(Instructions for the task):
Look through the data that follows and say how many of its lines contain "another", giving the number only.

** Input for this task follows **

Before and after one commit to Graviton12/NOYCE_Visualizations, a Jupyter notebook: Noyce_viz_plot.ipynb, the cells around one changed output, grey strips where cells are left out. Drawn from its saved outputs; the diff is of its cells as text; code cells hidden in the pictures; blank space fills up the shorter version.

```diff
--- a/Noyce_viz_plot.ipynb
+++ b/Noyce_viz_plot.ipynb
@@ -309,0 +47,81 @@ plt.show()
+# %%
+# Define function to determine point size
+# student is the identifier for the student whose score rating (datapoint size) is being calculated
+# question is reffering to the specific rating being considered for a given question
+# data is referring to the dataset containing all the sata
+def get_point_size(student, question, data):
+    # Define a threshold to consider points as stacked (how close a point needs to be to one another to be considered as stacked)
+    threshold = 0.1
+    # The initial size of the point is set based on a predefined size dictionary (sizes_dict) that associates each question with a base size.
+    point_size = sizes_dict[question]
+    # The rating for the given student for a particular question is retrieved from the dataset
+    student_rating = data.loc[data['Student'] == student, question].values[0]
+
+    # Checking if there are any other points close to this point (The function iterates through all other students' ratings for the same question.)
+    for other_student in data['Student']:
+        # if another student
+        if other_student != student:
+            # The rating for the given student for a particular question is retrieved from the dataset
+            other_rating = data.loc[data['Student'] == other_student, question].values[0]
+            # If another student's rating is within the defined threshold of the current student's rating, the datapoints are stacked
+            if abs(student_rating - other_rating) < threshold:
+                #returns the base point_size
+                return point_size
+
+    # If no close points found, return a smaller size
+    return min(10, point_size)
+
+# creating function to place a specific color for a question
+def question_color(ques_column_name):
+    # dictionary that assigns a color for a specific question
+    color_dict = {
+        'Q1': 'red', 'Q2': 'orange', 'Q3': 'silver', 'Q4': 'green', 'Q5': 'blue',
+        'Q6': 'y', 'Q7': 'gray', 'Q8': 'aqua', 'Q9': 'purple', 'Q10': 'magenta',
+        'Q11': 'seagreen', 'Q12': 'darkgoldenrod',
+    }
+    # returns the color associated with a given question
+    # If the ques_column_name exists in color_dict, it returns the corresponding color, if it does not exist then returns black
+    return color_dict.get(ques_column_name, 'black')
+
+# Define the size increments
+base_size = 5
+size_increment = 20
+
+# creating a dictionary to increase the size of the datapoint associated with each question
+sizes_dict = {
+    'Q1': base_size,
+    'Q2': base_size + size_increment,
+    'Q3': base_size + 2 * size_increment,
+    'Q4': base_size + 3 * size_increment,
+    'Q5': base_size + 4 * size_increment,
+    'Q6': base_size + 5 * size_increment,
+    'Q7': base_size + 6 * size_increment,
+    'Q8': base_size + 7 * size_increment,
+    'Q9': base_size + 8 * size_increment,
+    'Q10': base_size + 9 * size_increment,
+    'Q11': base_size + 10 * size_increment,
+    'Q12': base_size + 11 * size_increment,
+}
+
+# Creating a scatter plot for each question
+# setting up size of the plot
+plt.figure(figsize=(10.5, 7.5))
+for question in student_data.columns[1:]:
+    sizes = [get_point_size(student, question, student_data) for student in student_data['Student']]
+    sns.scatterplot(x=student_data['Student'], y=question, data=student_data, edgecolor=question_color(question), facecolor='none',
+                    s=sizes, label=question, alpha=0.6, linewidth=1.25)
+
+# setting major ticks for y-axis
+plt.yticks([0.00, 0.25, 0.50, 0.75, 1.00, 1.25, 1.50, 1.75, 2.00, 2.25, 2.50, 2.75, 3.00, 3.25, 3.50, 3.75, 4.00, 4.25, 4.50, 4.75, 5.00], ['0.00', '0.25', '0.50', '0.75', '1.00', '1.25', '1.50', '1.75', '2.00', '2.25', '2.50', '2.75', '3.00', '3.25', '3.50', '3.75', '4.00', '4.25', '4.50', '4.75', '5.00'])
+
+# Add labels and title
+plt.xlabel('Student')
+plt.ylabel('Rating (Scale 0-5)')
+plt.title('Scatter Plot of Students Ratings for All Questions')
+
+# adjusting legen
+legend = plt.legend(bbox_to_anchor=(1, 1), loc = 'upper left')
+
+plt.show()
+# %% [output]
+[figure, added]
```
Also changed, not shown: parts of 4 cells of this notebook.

** End of Input for this task **

(Output of the exercise):
3